6679805ee63bf1cf8ab8d496 Ease Of Use Thanks To Ethernet

Ease of use thanks to Ethernet

June 24, 2024
System integrator Jordan Engineering shows how Ethernet paves the way to IIoT and security
If all the “things” in IIoT are destinations, then Ethernet is the multiplying avenues between them.  
“We don’t have a consensus on what IIoT is because it’s not a term we use internally. We’re seeing a tangible increase in Ethernet connections, and a decline in proprietary communication protocols and networking hardware that’s less attractive to end-users,” says Shingo Yuki, P.Eng./M.Eng, senior process automation engineer at Jordan Engineering Inc. Located in St. Catherine, Ontario, near Niagara Falls, Jordan is a member of the Control System Integrators Association (CSIA). “Fifteen years ago, there was lots of proprietary, coaxial cable, but now distributed I/O or anything else can run on Cat 5 or Cat 6 Ethernet cable that’s widely available.” 
For example, Yuki reports that Jordan recently helped a specialty chemicals client connect its subsystems, such as chillers, vacuums and filtration equipment, via Ethernet to an M580 PLC hot-standby system from Schneider Electric. “These types of Ethernet solutions were already common by 2016, but previous projects were more complex, costly and needed longer lead times because they had to use Modbus Plus or another proprietary language and specialized cabling. They worked well, but users were also beholden to their suppliers for specialized hardware,” explains Yuki. “Now, implementation is more open because we don’t have to rely on just one supplier for cabling and networking hardware, and we have more vendor options that are becoming more interoperable thanks to increasingly standardized Ethernet protocols. For example, Schneider Electric natively supports Modbus TCP and Ethernet/IP for field-device communication. Devices like variable frequency drives (VFD) can be configured to communicate with a variety of industrial protocols like Ethernet/IP and reside on the same physical network used by remote I/O modules from R. Stahl, which streamlines network architectures.”    
Yuki adds that IIoT via Ethernet is also simpler, less time-consuming and more familiar to many users than proprietary network components. “While working with a power-generation company in Ontario, we met a technician who didn’t know how to crimp coaxial cable. He over-crimped it, causing intermittent communications failures that took two days to troubleshoot,” says Yuki. “Cat 5 and 6 cables are far more common, and Ethernet’s requirements and tools are well-known to more users, so there are far fewer mistakes. Ethernet’s ubiquity and typically easy availability also means it’s less subject to today’s supply chain bottlenecks and other disruptions.”

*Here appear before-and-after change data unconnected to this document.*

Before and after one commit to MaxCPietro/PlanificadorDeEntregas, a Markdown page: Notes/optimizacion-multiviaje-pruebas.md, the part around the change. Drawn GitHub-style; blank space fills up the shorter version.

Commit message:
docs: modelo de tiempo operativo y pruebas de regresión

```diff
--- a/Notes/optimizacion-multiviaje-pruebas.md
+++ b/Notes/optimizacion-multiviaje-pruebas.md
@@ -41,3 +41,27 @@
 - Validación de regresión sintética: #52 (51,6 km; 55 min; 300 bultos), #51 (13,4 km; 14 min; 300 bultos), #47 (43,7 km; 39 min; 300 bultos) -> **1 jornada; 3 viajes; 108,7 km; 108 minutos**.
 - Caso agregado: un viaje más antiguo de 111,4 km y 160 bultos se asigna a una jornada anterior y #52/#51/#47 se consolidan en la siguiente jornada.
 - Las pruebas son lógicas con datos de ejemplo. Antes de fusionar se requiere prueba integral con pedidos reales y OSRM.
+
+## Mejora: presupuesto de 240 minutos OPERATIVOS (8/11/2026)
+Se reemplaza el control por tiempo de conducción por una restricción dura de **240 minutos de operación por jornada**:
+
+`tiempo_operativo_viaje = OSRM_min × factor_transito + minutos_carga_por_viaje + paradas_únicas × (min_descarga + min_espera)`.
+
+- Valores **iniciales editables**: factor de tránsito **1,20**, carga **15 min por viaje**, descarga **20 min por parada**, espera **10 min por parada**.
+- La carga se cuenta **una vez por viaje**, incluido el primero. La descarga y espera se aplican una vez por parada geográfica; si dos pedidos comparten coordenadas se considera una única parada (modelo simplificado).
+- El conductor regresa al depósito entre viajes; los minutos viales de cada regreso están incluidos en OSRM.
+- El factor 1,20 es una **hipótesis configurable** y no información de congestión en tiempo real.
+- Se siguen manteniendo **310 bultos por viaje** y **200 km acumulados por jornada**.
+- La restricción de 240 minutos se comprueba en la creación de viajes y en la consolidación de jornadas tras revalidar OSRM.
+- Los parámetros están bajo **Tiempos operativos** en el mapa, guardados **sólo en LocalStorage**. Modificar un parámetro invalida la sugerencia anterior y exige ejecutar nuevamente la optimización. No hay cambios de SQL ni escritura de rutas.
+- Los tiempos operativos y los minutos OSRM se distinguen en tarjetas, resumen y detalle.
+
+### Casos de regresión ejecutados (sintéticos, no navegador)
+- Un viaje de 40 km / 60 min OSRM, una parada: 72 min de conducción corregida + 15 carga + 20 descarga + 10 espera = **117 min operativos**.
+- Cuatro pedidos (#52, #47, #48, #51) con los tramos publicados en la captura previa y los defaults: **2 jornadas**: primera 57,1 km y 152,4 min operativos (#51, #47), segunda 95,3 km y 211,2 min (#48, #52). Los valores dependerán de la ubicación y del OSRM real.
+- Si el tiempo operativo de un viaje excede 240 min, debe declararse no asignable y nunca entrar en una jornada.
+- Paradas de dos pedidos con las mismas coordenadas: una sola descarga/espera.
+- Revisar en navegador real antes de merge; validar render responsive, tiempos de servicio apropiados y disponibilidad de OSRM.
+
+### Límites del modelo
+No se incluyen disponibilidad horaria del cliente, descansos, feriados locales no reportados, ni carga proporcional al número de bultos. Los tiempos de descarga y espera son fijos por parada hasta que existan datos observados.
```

Openness requires vigilance 

Beyond enabling production devices to reach managed switches, gateways and PLCs, Ethernet’s history on the IT side means it’s even more adept at allowing PLCs to reach up to manufacturing execution systems (MES), enterprise resources planning (ERP) packages, cloud-computing and analytics services, and other business-level functions. However, as usual, all these additional, non-proprietary links increases the chances of potential cyber-probes, -intrusions and -attacks. 
“Access to all these points must be carefully controlled for cybersecurity,” says Yuki. “IIoT is enabled by following established cybersecurity standards that may involve segmenting the network using virtual local area networks (VLAN), which requires planning and forethought. Traditional networks and devices didn’t need as much authentication because they were proprietary and typically confined to individual facilities with airgaps and limited access. IIoT and Ethernet’s openness requires its users to be super-vigilant in overseeing its networks and traffic with passwords, authentications, certificates and port management policies. Users must define ahead of time what work processes are critical for their IIoT application, so they can tell whoever is configuring their managed Ethernet switches and firewalls to open the appropriate pathways and block unnecessary connections. Doing these types of configurations ahead of time is much cheaper than doing it in the middle of an installation when it will be exponentially more disruptive and costly.”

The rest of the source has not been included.